Neither Bernard Reis nor James Brooks, who occupied a studio the floor above Rothko's at the time the Four Seasons murals were being painted, recalls Rothko saying anything about his 'malicious intentions' and Mr Reis suggests that this is the kind of remark he was more likely to make to a stranger than to an intimate friend. However Richard Arnell told the compiler that he had also heard Rothko say that he wanted 'to put the diners off their meals'.
Published in: Ronald Alley, Catalogue of the Tate Gallery's Collection of Modern Art other than Works by British Artists, Tate Gallery and Sotheby Parke-Bernet, London 1981, pp.657-61, reproduced p.657

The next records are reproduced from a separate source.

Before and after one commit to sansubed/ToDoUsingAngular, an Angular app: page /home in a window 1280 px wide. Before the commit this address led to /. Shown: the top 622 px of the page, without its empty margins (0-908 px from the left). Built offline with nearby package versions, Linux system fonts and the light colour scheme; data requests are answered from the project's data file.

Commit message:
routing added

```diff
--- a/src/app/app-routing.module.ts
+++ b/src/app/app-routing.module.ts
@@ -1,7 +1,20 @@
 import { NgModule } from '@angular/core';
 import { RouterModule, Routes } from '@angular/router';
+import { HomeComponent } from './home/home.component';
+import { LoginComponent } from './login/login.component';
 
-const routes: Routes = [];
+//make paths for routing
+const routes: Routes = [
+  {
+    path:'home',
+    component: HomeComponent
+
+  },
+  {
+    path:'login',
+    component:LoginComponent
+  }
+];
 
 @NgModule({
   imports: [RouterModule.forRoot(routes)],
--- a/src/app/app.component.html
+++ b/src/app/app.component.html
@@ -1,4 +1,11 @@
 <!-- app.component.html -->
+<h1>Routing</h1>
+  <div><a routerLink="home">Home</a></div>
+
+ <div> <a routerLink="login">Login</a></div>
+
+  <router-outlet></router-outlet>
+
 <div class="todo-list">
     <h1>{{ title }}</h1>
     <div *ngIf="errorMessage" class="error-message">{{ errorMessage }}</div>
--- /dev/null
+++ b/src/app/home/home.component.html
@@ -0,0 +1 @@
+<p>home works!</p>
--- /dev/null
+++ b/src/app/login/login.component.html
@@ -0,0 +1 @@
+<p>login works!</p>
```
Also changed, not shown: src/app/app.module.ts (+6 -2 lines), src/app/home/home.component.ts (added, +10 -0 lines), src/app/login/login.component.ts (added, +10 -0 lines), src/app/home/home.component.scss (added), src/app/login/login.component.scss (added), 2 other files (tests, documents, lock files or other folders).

Best known for once bringing modern American music to all fifty states out of his Hyundai, 2012 American Pianists Association Classical Fellowship Award Nominee Adam Tendler returns to the Rothko Chapel to present "Night Thoughts," a recital of meditative modern American music composed in the spirit of homage and dedication, including works by John Cage, whose centenary is 2012. The program also includes works by Charles Ives, David Lang, Samuel Barber, John Adams, and Aaron Copland. Tendler will perform as a premiere suite Ned Rorem’s complete published piano music composed for James Holmes, Rorem’s late partner. Tendler will also present works of his own, including the Houston premiere of his experimental homage to Tim McGraw, “only every other memory.”
Não consigo ainda ter opinião definitiva em relação ao Yellowism.
A primeira reação é de horror por terem intervindo de forma aparentemente bárbara e sem sentido sobre um quadro de um dos meus pintores favoritos, Mark Rothko. Um dos integrantes dos murais Seagram, que ainda por cima já vi ao vivo, no mesmo sítio onde aconteceu a dita intervenção.
A segunda reação é de dúvida e questão. Sempre achei que um dos critérios de avaliação da arte contemporânea era o da intenção do artista e se outra coisa aqui não houvesse, intenção há, de provocar o choque, a discussão, o debate. Volto sempre às palavras do Don DeLillo sobre o lugar dos romancistas no nosso imaginário, palavras que a Laurie Anderson cita e generaliza para o mundo da arte: "Years ago I used to think it was possible for a novelist to alter the inner life of the culture. Now bomb-makers and gunmen have taken that territory. They make raids on human consciousness. What writers used to do before we were all incorporated." E se há coisa que estes senhores foram é terroristas, ainda por cima sobre um quadro valorizado no mercado da arte em dezenas de milhões de euros.
A terceira reação, contudo, volta a sobrepor a primeira. Nunca a intervenção sobre a arte deve implicar a destruição ou desfiguramento de outra arte, é o que eu acho. Comentar, trabalhar, reproduzir, interrogar, recontextualizar, sim, tudo isto pode também ser arte. Intervir de forma vandalizadora é apenas terrorismo e se esse terrorismo se arroga a arte, nada mais é do que pretensão ao protagonismo que para mim não chega a ter o valor que deseja. E mesmo assim... tenho dúvidas, nos tempos que correm, tantas dúvidas.